Mar 22, 2017

The Columbus Board of Education Tuesday night heard details about new statewide options to certify students are ready to graduate from high school.

Alison Holm has more.   

Columbus City Schools director of secondary curriculum Sharee Wells says students in the class of 2018 will be able to select the method of testing that best shows how ready they are for college or careers.

 

“No longer are students are tied to the Ohio Graduations Test. That 10th grade test by subject is gone! Now students have the option of showing that they are college- and career-ready by way of the Ohio State Tests, college and career readiness tests, or industry credential and readiness tests.”

 

The OST option requires high school students to take seven end-of-course tests in areas like English, math, social sciences. Each test is scored from 1 – limited – to 5 – advanced. In order to graduate, they must earn at least 18 out of 35 points.

 

“The benefit of this option – the beauty of this option – is that students who are high achieving in different subject areas have the potential to show that mastery. So, for our students that are good in English or Language Arts, they might get five points in the English 9 test, and 5 points in the English 10 test, and will have more than half the points needed for graduation. So it’s a wonderful opportunity for our students in terms of flexibility. The catch is, that students must have minimum scores by subject area.”

 

In addition to the minimum 18 points, students must have at least 4 points on the combined English tests, 4 points on the combined math tests, and a combined six points in the science and social science categories.

 

A second path to graduation would be scoring a college-ready or “remediation free” total on the ACT or SAT test. Students who score above the state-mandated level on those test are exempt from other graduation tests. And for the first time students on career or technical paths have the option to graduate by passing a basic work keys exam and obtaining industry-recognized credentials for their field.

 

Not all of the school board members were pleased with the new state plans. Board member Shawna Gibbs fears that while the new options play to students’ strengths,

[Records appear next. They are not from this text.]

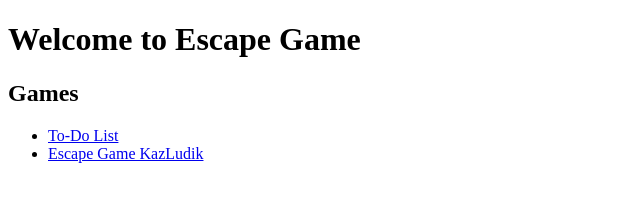
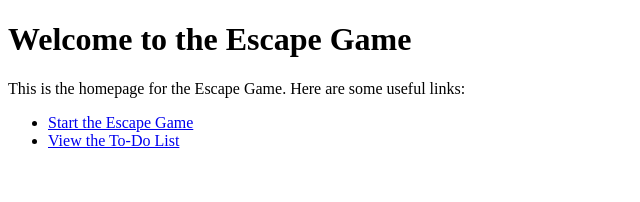
Before and after one commit to geffroyjennifer145-web/Escape-game, a plain HTML site: page index.html in a window 1280 px wide. Shown: the whole page, without its empty margins (0-640 px from the left). Drawn offline with Linux system fonts and the light colour scheme.

Commit message:
Update index.html to fix broken links and create a proper homepage

```diff
--- a/index.html
+++ b/index.html
@@ -3,14 +3,14 @@
 <head>
     <meta charset="UTF-8">
     <meta name="viewport" content="width=device-width, initial-scale=1.0">
-    <title>Homepage - Escape Game</title>
+    <title>Escape Game - Home</title>
 </head>
 <body>
-    <h1>Welcome to Escape Game</h1>
-    <h2>Games</h2>
+    <h1>Welcome to the Escape Game</h1>
+    <p>This is the homepage for the Escape Game. Here are some useful links:</p>
     <ul>
-        <li><a href="link-to-to-do-list">To-Do List</a></li>
-        <li><a href="link-to-escape-game-kazludik">Escape Game KazLudik</a></li>
+        <li><a href="EscapeGame.html">Start the Escape Game</a></li>
+        <li><a href="todo-list.html">View the To-Do List</a></li>
     </ul>
 </body>
 </html>
```
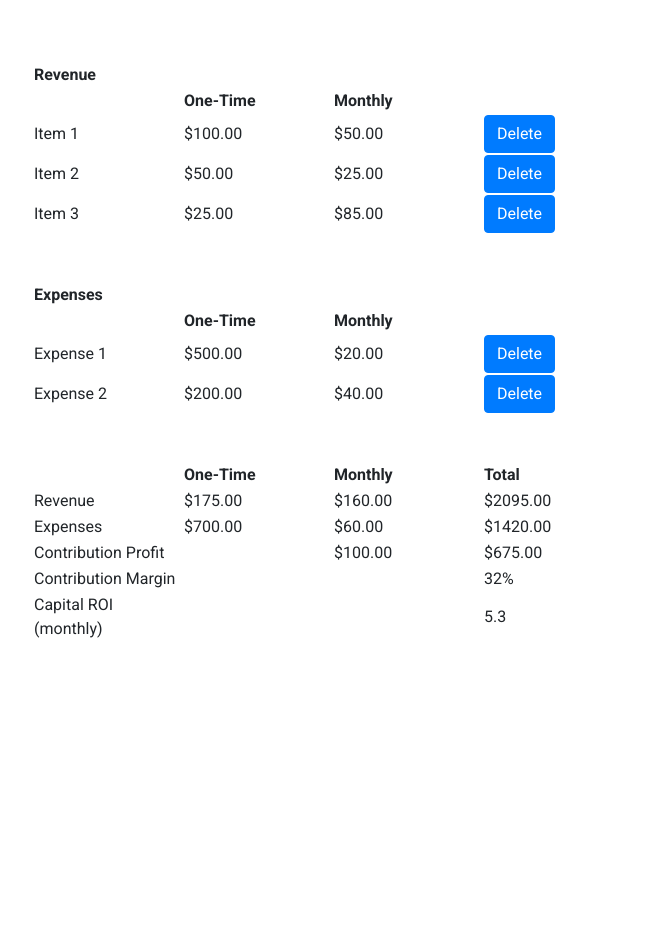
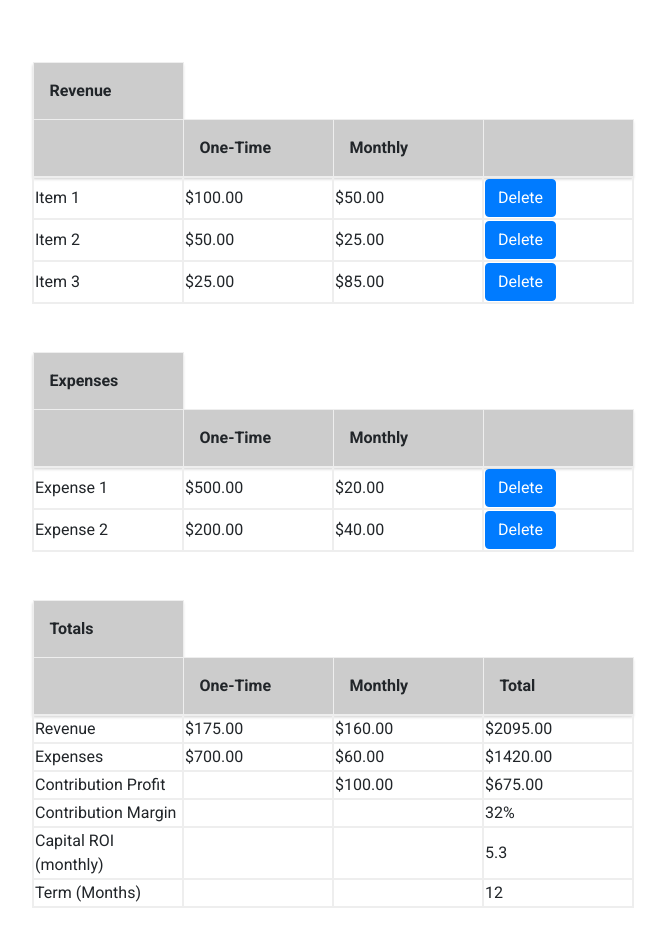
Before and after one commit to zayolab/developer-exercise, a React (Create React App) app: page / in a window 1280 px wide. Shown: the part 144-1090 px from the top of the page, without its empty margins (307-972 px from the left). Before the commit the page ends 834 px from the top, so only its background shows below. Built offline with nearby package versions, Linux system fonts and the light colour scheme.

Commit message:
updated css and added monthly term

```diff
--- a/src/App.css
+++ b/src/App.css
@@ -16,12 +16,20 @@
 
 .expenses-table, .revenue-table, .totals-table {
   margin-bottom: 3em;
+
 }
 .expenses-table th, .revenue-table th, .totals-table th {
   width: 150px;
+  border: 1px solid #eee;
+  box-shadow: 0 2px 3px #ccc;
+  padding: 16px;
+  text-align: left;
+  background-color: #ccc
+
 }
 .expenses-table td, .revenue-table td, .totals-table td {
-  width: 100px
+  width: 100px;
+  border: 2px solid #eee;
 }
 
 .error {
--- a/src/App.js
+++ b/src/App.js
@@ -38,6 +38,7 @@ class App extends Component {
         oneTime: 200,
         monthly: 40
       }],
+      term: 12,
       oneTimeRevenue: 175,
       oneTimeExpense: 700,
       monthlyRevenue: 160,
@@ -54,6 +55,7 @@ class App extends Component {
 
     // controlled form elements functions
     this.handleTypeChange = this.handleTypeChange.bind(this)
+    this.handleTermChange = this.handleTermChange.bind(this)
     this.handleNameChange = this.handleNameChange.bind(this)
     this.handleOneTimeChange = this.handleOneTimeChange.bind(this)
     this.handleMonthlyChange = this.handleMonthlyChange.bind(this)
@@ -105,6 +107,12 @@ class App extends Component {
     })
   }
 
+  handleTermChange(e) {
+    this.setState({
+      term: Number(e.target.value)
+    })
+  }
+
   // add new expense or revenue
   handleAdd(e) {
     e.preventDefault()
@@ -137,7 +145,8 @@ class App extends Component {
         newName: '',
         newMonthly: '',
         newOneTime: '',
-        newType: ''
+        newType: '',
+        term: ''
       })
     }
   }
@@ -167,8 +176,8 @@ class App extends Component {
     })
 
     // Calculations for totals
-    let totalRevenue = this.state.oneTimeRevenue + (this.state.monthlyRevenue * 12)
-    let totalExpense = this.state.oneTimeExpense + (this.state.monthlyExpense * 12)
+    let totalRevenue = this.state.oneTimeRevenue + (this.state.monthlyRevenue * this.state.term)
+    let totalExpense = this.state.oneTimeExpense + (this.state.monthlyExpense * this.state.term)
     let monthlyContributionProfit = this.state.monthlyRevenue - this.state.monthlyExpense
     let totalContributionProfit = totalRevenue - totalExpense
     // handle case where totalRevenue is 0 (to avoid -Infinity and NaN)
@@ -270,8 +279,11 @@ class App extends Component {
           {/* Totals Table */}
           <table className="totals-table">
             <thead>
+            <tr>
+                <th>Totals</th>
+              </tr>
               <tr>
-                <th></th>
+              <th></th>
                 <th>One-Time</th>
                 <th>Monthly</th>
                 <th>Total</th>
@@ -293,8 +305,8 @@ class App extends Component {
               <tr>
                 <td>Contribution Profit</td>
                 <td></td>
-                <td>${ monthlyContributionProfit.toFixed(2)}</td>
-                <td>${ totalContributionProfit.toFixed(2)}</td>
+                <td>${monthlyContributionProfit.toFixed(2)}</td>
+                <td>${totalContributionProfit.toFixed(2)}</td>
               </tr>
               <tr>
                 <td>Contribution Margin</td>
@@ -308,8 +320,35 @@ class App extends Component {
                 <td></td>
                 <td>{capitalROI}</td>
               </tr>
+              <tr>
+                <td>Term (Months)</td>
+                <td></td>
+                <td></td>
+                <td>{(this.state.term)}</td>
+              </tr>
+
+        <Form className="addTermForm" onSubmit={this.handleAdd}>
+          <Row className="input-field">
+            <Col sm={{ span: 20, offset: 1}} className="input-field">
+              <Form.Control
+                as="select"
+                onChange = {this.handleTermChange}
+                value={this.state.term ? this.state.term : 'choose'}
+                >
+                <option value="choose" disabled={true}>Select Term</option>
+                <option value="12">12</option>
+                <option value="24">24</option>
+                <option value="36">36</option>
+                <option value="48">48</option>
+                <option value="60">60</option>
+              </Form.Control>
+            </Col>
+
+          </Row>
+        </Form>
             </tbody>
           </table>
+
         </div>
       </div>
     );
```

It may leave their weakness unaddressed.

 

“The beauty is flexibility and I get that; but this also represents a lower standard than we have had. Before you had to pass all these tests, at this number, and this showed proficiency. We are now about to go to ‘you can be lower on this and higher on this and that’s fine’, but we are acknowledging that we are going to graduate students that are not competitive.

 

But district officials and Superintendent Dan Good disagree, saying that the state will consider a threshold of proficiency for all test scores and credential requirements.

The new graduation options don’t change the number or distribution of class credits required to graduate, and district officials acknowledge that news systems will have to be developed to help students, counselors and parents track progress toward graduation. District officials will be holding public meetings to discuss the new options at area high schools, starting with March 29th at Mifflin High School, and April 1rst at Columbus Downtown High School.